Web interface edit records:
· · · ·
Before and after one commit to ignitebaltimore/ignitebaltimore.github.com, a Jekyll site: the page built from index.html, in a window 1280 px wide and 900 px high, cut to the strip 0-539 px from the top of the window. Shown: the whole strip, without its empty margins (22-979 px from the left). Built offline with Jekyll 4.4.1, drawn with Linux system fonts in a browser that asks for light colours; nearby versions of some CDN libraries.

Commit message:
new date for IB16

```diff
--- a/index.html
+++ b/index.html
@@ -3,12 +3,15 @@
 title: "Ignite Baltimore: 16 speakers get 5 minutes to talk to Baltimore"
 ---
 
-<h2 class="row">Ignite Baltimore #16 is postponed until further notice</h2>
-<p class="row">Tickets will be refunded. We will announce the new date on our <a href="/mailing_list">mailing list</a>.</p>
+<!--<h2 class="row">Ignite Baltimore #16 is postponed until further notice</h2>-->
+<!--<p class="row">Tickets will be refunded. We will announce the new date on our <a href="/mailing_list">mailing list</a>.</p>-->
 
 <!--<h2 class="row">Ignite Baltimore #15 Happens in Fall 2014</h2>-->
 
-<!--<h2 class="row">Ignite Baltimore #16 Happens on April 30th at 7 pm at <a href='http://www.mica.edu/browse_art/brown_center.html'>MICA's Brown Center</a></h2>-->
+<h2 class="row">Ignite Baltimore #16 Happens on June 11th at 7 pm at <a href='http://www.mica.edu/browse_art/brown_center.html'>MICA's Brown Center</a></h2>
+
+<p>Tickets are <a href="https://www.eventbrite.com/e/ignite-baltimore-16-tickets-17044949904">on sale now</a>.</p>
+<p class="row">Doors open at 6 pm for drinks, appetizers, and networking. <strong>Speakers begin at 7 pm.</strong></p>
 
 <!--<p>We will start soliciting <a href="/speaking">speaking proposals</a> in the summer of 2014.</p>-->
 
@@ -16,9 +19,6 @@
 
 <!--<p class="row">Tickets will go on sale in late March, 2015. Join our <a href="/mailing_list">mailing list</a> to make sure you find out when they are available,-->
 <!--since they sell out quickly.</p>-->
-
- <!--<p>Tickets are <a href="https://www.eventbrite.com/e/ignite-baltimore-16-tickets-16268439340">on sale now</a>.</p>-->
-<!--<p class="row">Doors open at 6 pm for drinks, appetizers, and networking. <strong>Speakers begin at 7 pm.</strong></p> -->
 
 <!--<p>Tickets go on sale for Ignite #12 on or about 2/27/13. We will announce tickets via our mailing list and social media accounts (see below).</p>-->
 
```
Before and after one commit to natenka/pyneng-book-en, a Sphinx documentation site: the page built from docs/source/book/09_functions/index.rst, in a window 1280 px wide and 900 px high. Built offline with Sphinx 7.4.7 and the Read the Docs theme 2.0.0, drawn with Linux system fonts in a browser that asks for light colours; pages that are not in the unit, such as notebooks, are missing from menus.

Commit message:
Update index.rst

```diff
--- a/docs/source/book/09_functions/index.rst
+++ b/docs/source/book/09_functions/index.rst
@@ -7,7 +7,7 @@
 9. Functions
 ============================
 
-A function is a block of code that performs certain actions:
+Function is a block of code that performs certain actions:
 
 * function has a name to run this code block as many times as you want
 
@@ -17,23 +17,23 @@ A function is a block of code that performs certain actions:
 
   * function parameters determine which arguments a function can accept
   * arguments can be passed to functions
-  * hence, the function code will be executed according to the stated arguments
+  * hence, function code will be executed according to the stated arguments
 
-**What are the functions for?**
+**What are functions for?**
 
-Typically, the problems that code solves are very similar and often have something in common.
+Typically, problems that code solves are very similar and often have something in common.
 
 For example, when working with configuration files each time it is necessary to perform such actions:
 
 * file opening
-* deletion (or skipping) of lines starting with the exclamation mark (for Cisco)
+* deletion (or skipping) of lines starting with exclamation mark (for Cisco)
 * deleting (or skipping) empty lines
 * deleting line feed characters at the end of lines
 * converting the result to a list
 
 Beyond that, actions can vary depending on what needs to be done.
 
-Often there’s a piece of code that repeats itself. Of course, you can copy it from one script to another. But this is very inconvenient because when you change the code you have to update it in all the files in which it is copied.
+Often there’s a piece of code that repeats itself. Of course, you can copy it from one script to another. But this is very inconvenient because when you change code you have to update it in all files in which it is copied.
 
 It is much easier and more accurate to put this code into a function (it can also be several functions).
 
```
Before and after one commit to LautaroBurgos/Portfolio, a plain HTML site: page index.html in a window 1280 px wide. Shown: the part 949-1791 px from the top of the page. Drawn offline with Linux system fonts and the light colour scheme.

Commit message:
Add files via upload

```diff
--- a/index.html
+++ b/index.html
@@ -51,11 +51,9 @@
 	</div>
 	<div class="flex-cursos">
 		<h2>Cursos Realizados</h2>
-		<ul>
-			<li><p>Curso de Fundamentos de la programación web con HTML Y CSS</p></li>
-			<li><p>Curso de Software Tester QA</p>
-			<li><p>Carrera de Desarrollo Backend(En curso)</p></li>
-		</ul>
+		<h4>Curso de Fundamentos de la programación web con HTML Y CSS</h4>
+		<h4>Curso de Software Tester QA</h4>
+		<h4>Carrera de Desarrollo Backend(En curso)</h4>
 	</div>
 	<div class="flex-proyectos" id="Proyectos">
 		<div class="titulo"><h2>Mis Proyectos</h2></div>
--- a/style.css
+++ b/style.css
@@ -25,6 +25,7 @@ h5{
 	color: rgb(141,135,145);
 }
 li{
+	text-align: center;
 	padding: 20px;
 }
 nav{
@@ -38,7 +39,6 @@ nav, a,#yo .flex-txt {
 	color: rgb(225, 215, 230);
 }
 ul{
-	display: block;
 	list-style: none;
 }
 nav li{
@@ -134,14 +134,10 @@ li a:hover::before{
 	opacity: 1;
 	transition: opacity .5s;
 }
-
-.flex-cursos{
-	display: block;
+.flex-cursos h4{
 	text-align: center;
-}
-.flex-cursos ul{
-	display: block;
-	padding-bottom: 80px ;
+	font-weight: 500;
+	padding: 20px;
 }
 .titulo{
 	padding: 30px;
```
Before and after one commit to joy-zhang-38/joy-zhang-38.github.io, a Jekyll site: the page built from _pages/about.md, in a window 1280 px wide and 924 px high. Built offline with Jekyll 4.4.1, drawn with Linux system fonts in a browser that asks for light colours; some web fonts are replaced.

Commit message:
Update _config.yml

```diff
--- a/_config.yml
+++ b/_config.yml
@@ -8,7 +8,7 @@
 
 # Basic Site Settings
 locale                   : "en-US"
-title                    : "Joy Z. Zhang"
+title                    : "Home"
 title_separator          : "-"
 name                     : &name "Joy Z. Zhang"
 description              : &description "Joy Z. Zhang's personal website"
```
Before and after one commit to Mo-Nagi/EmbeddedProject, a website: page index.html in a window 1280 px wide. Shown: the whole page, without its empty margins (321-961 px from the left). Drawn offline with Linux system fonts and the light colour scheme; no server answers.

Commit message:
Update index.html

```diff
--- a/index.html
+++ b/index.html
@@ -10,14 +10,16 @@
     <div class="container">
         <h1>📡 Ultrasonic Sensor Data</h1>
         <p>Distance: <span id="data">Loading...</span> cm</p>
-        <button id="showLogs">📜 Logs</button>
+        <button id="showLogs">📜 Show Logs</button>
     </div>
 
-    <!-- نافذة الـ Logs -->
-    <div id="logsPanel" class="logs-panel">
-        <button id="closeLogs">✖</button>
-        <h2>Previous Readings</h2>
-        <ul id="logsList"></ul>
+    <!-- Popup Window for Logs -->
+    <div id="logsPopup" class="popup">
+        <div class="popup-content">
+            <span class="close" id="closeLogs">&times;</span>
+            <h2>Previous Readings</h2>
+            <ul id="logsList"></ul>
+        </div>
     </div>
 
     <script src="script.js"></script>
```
· · · ·
| ACTIVITY |
An exact restatement of the data is required.

| WRITTEN SOLUTION |
Before and after one commit to ignitebaltimore/ignitebaltimore.github.com, a Jekyll site: the page built from index.html, in a window 1280 px wide and 900 px high, cut to the strip 0-539 px from the top of the window. Shown: the whole strip, without its empty margins (22-979 px from the left). Built offline with Jekyll 4.4.1, drawn with Linux system fonts in a browser that asks for light colours; nearby versions of some CDN libraries.

Commit message:
new date for IB16

```diff
--- a/index.html
+++ b/index.html
@@ -3,12 +3,15 @@
 title: "Ignite Baltimore: 16 speakers get 5 minutes to talk to Baltimore"
 ---
 
-<h2 class="row">Ignite Baltimore #16 is postponed until further notice</h2>
-<p class="row">Tickets will be refunded. We will announce the new date on our <a href="/mailing_list">mailing list</a>.</p>
+<!--<h2 class="row">Ignite Baltimore #16 is postponed until further notice</h2>-->
+<!--<p class="row">Tickets will be refunded. We will announce the new date on our <a href="/mailing_list">mailing list</a>.</p>-->
 
 <!--<h2 class="row">Ignite Baltimore #15 Happens in Fall 2014</h2>-->
 
-<!--<h2 class="row">Ignite Baltimore #16 Happens on April 30th at 7 pm at <a href='http://www.mica.edu/browse_art/brown_center.html'>MICA's Brown Center</a></h2>-->
+<h2 class="row">Ignite Baltimore #16 Happens on June 11th at 7 pm at <a href='http://www.mica.edu/browse_art/brown_center.html'>MICA's Brown Center</a></h2>
+
+<p>Tickets are <a href="https://www.eventbrite.com/e/ignite-baltimore-16-tickets-17044949904">on sale now</a>.</p>
+<p class="row">Doors open at 6 pm for drinks, appetizers, and networking. <strong>Speakers begin at 7 pm.</strong></p>
 
 <!--<p>We will start soliciting <a href="/speaking">speaking proposals</a> in the summer of 2014.</p>-->
 
@@ -16,9 +19,6 @@
 
 <!--<p class="row">Tickets will go on sale in late March, 2015. Join our <a href="/mailing_list">mailing list</a> to make sure you find out when they are available,-->
 <!--since they sell out quickly.</p>-->
-
- <!--<p>Tickets are <a href="https://www.eventbrite.com/e/ignite-baltimore-16-tickets-16268439340">on sale now</a>.</p>-->
-<!--<p class="row">Doors open at 6 pm for drinks, appetizers, and networking. <strong>Speakers begin at 7 pm.</strong></p> -->
 
 <!--<p>Tickets go on sale for Ignite #12 on or about 2/27/13. We will announce tickets via our mailing list and social media accounts (see below).</p>-->
 
```
Before and after one commit to natenka/pyneng-book-en, a Sphinx documentation site: the page built from docs/source/book/09_functions/index.rst, in a window 1280 px wide and 900 px high. Built offline with Sphinx 7.4.7 and the Read the Docs theme 2.0.0, drawn with Linux system fonts in a browser that asks for light colours; pages that are not in the unit, such as notebooks, are missing from menus.

Commit message:
Update index.rst

```diff
--- a/docs/source/book/09_functions/index.rst
+++ b/docs/source/book/09_functions/index.rst
@@ -7,7 +7,7 @@
 9. Functions
 ============================
 
-A function is a block of code that performs certain actions:
+Function is a block of code that performs certain actions:
 
 * function has a name to run this code block as many times as you want
 
@@ -17,23 +17,23 @@ A function is a block of code that performs certain actions:
 
   * function parameters determine which arguments a function can accept
   * arguments can be passed to functions
-  * hence, the function code will be executed according to the stated arguments
+  * hence, function code will be executed according to the stated arguments
 
-**What are the functions for?**
+**What are functions for?**
 
-Typically, the problems that code solves are very similar and often have something in common.
+Typically, problems that code solves are very similar and often have something in common.
 
 For example, when working with configuration files each time it is necessary to perform such actions:
 
 * file opening
-* deletion (or skipping) of lines starting with the exclamation mark (for Cisco)
+* deletion (or skipping) of lines starting with exclamation mark (for Cisco)
 * deleting (or skipping) empty lines
 * deleting line feed characters at the end of lines
 * converting the result to a list
 
 Beyond that, actions can vary depending on what needs to be done.
 
-Often there’s a piece of code that repeats itself. Of course, you can copy it from one script to another. But this is very inconvenient because when you change the code you have to update it in all the files in which it is copied.
+Often there’s a piece of code that repeats itself. Of course, you can copy it from one script to another. But this is very inconvenient because when you change code you have to update it in all files in which it is copied.
 
 It is much easier and more accurate to put this code into a function (it can also be several functions).
 
```
Before and after one commit to LautaroBurgos/Portfolio, a plain HTML site: page index.html in a window 1280 px wide. Shown: the part 949-1791 px from the top of the page. Drawn offline with Linux system fonts and the light colour scheme.

Commit message:
Add files via upload

```diff
--- a/index.html
+++ b/index.html
@@ -51,11 +51,9 @@
 	</div>
 	<div class="flex-cursos">
 		<h2>Cursos Realizados</h2>
-		<ul>
-			<li><p>Curso de Fundamentos de la programación web con HTML Y CSS</p></li>
-			<li><p>Curso de Software Tester QA</p>
-			<li><p>Carrera de Desarrollo Backend(En curso)</p></li>
-		</ul>
+		<h4>Curso de Fundamentos de la programación web con HTML Y CSS</h4>
+		<h4>Curso de Software Tester QA</h4>
+		<h4>Carrera de Desarrollo Backend(En curso)</h4>
 	</div>
 	<div class="flex-proyectos" id="Proyectos">
 		<div class="titulo"><h2>Mis Proyectos</h2></div>
--- a/style.css
+++ b/style.css
@@ -25,6 +25,7 @@ h5{
 	color: rgb(141,135,145);
 }
 li{
+	text-align: center;
 	padding: 20px;
 }
 nav{
@@ -38,7 +39,6 @@ nav, a,#yo .flex-txt {
 	color: rgb(225, 215, 230);
 }
 ul{
-	display: block;
 	list-style: none;
 }
 nav li{
@@ -134,14 +134,10 @@ li a:hover::before{
 	opacity: 1;
 	transition: opacity .5s;
 }
-
-.flex-cursos{
-	display: block;
+.flex-cursos h4{
 	text-align: center;
-}
-.flex-cursos ul{
-	display: block;
-	padding-bottom: 80px ;
+	font-weight: 500;
+	padding: 20px;
 }
 .titulo{
 	padding: 30px;
```
Before and after one commit to joy-zhang-38/joy-zhang-38.github.io, a Jekyll site: the page built from _pages/about.md, in a window 1280 px wide and 924 px high. Built offline with Jekyll 4.4.1, drawn with Linux system fonts in a browser that asks for light colours; some web fonts are replaced.

Commit message:
Update _config.yml

```diff
--- a/_config.yml
+++ b/_config.yml
@@ -8,7 +8,7 @@
 
 # Basic Site Settings
 locale                   : "en-US"
-title                    : "Joy Z. Zhang"
+title                    : "Home"
 title_separator          : "-"
 name                     : &name "Joy Z. Zhang"
 description              : &description "Joy Z. Zhang's personal website"
```
Before and after one commit to Mo-Nagi/EmbeddedProject, a website: page index.html in a window 1280 px wide. Shown: the whole page, without its empty margins (321-961 px from the left). Drawn offline with Linux system fonts and the light colour scheme; no server answers.

Commit message:
Update index.html

```diff
--- a/index.html
+++ b/index.html
@@ -10,14 +10,16 @@
     <div class="container">
         <h1>📡 Ultrasonic Sensor Data</h1>
         <p>Distance: <span id="data">Loading...</span> cm</p>
-        <button id="showLogs">📜 Logs</button>
+        <button id="showLogs">📜 Show Logs</button>
     </div>
 
-    <!-- نافذة الـ Logs -->
-    <div id="logsPanel" class="logs-panel">
-        <button id="closeLogs">✖</button>
-        <h2>Previous Readings</h2>
-        <ul id="logsList"></ul>
+    <!-- Popup Window for Logs -->
+    <div id="logsPopup" class="popup">
+        <div class="popup-content">
+            <span class="close" id="closeLogs">&times;</span>
+            <h2>Previous Readings</h2>
+            <ul id="logsList"></ul>
+        </div>
     </div>
 
     <script src="script.js"></script>
```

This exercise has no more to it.